This video is a clip from the Food Dude program, which has been developed to get kids eating more fruits and vegetables. In this video, Charlie, Tom, Raz and Rocco are on a mission to protect everyone from General Junk, the evil miscreant who plans to steal fruits and vegetables to destroy the world.
The program was developed by psychologists at the University of Wales Bangor. In February, a pilot trial to test it out at 150 primary schools in Ireland was so successful that the government decided to extend it nationally to all children aged 4 to 11. In addition to the Food Dude video, the program works to get taste buds familiar with the food by having kids repeatedly eat fruits and vegetables. Kids also take home educational packs for their parents so that fruit and vegetable consumption can be monitored at home. On top of that, kids get cool pens, pencils and stickers as rewards for their efforts.
The Food Dude Program Is Working
I’ll admit that the video does seem a bit on the silly side but the evidence thus far shows that it works! The Food Dude program has performed better than other child-focused nutritional programs aimed at increasing fruit and vegetable intake. One of the challenges of any nutritional program is to create long-term changes. So, while some programs might initially get kids eating more fruits and vegetables, the change doesn’t last, and the kids soon fall back into their old bad habits.
With the Food Dude program trial, 90 percent of the kids are now eating one or more portions of fruit each day instead of none. Better still, 80 percent of the kids who participated in the study are eating at least one portion of vegetables each day. The trial indicated that these results lasted at least 18 months, which means that the changes are less likely to be temporary ones.
The Food Dude program costs £35 per child, which is approximately $70 Canadian or slightly above in United States dollars.
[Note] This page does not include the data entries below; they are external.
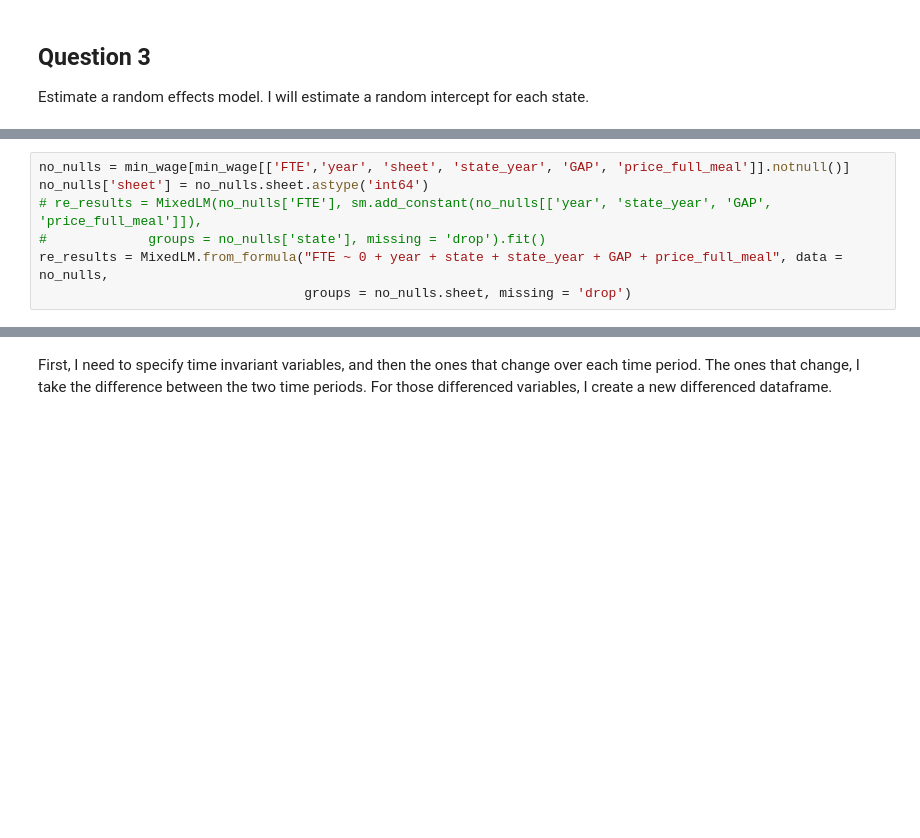
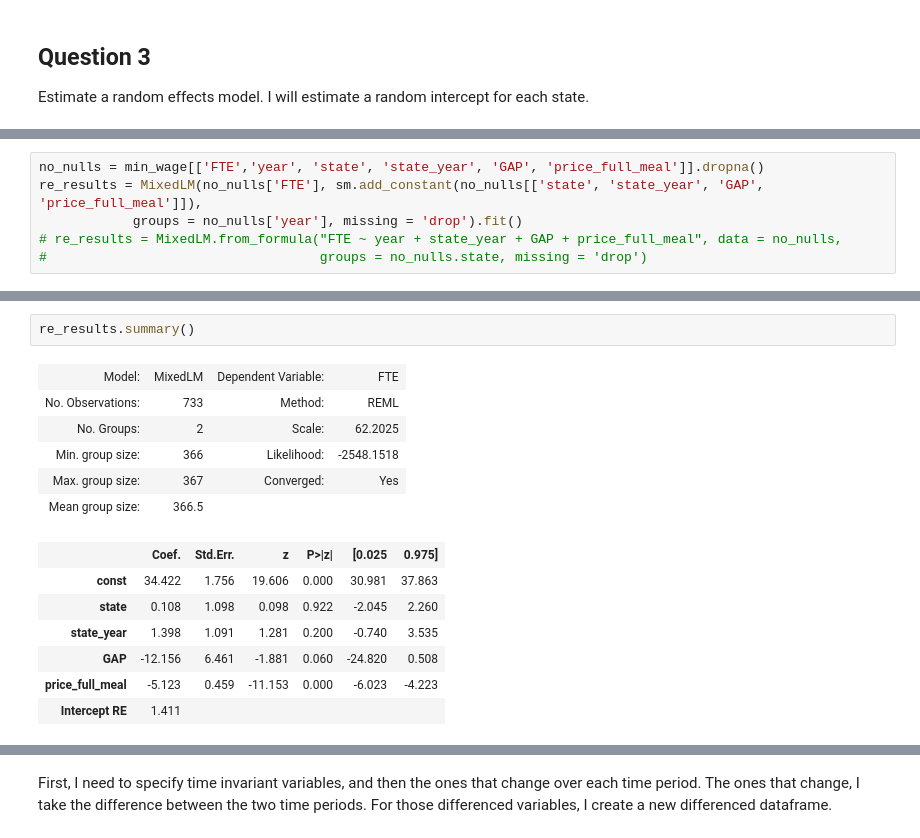
Before and after one commit to bfdykstra/cross-sectional-econ, a Jupyter notebook: problem_set_4/problem_set_4_dykstra_ben.ipynb, the cells around one changed output, grey strips where cells are left out. Saved outputs shown, nothing was run; the diff lists cells and outputs as text; blank space fills up the shorter version.

```diff
--- a/problem_set_4/problem_set_4_dykstra_ben.ipynb
+++ b/problem_set_4/problem_set_4_dykstra_ben.ipynb
@@ -140,7 +140,6 @@ from statsmodels.regression.mixed_linear_model import MixedLM
 # %%
-no_nulls = min_wage[min_wage[['FTE','year', 'sheet', 'state_year', 'GAP', 'price_full_meal']].notnull()]
-no_nulls['sheet'] = no_nulls.sheet.astype('int64')
-# re_results = MixedLM(no_nulls['FTE'], sm.add_constant(no_nulls[['year', 'state_year', 'GAP', 'price_full_meal']]),
-#             groups = no_nulls['state'], missing = 'drop').fit()
-re_results = MixedLM.from_formula("FTE ~ 0 + year + state + state_year + GAP + price_full_meal", data = no_nulls,
-                                  groups = no_nulls.sheet, missing = 'drop')
+no_nulls = min_wage[['FTE','year', 'state', 'state_year', 'GAP', 'price_full_meal']].dropna()
+re_results = MixedLM(no_nulls['FTE'], sm.add_constant(no_nulls[['state', 'state_year', 'GAP', 'price_full_meal']]),
+            groups = no_nulls['year'], missing = 'drop').fit()
+# re_results = MixedLM.from_formula("FTE ~ year + state_year + GAP + price_full_meal", data = no_nulls,
+#                                   groups = no_nulls.state, missing = 'drop')
@@ -178,0 +146,16 @@ numpy.int64
+# %%
+re_results.summary()
+# %% [output]
+| Model: | MixedLM | Dependent Variable: | FTE |
+| No. Observations: | 733 | Method: | REML |
+| No. Groups: | 2 | Scale: | 62.2025 |
+| Min. group size: | 366 | Likelihood: | -2548.1518 |
+| Max. group size: | 367 | Converged: | Yes |
+| Mean group size: | 366.5 |  |  |
+|  | Coef. | Std.Err. | z | P>|z| | [0.025 | 0.975] |
+| const | 34.422 | 1.756 | 19.606 | 0.000 | 30.981 | 37.863 |
+| state | 0.108 | 1.098 | 0.098 | 0.922 | -2.045 | 2.260 |
+| state_year | 1.398 | 1.091 | 1.281 | 0.200 | -0.740 | 3.535 |
+| GAP | -12.156 | 6.461 | -1.881 | 0.060 | -24.820 | 0.508 |
+| price_full_meal | -5.123 | 0.459 | -11.153 | 0.000 | -6.023 | -4.223 |
+| Intercept RE | 1.411 |  |  |  |  |  |
```
Also changed, not shown: parts of 9 cells of this notebook.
Given the enormous costs related to treating diseases that are linked to low fruit and vegetable consumption, it’s actually a very cheap program. It also works at eating habits early on rather than later, when it can be more challenging to change behaviors related to diet and nutrition.
Bring It On
With diseases like cancer, diabetes and heart disease showing strong, clear links to poor intakes of fruits and vegetables, it’s really important to find ways to encourage people to make healthy changes. Obesity is an equally challenging concern and the addition of fruits and vegetables can really help with weight control. Given the success of the Food Dude program, I hope it makes its entrance into North American schools, and that it does so very quickly. Bring it on!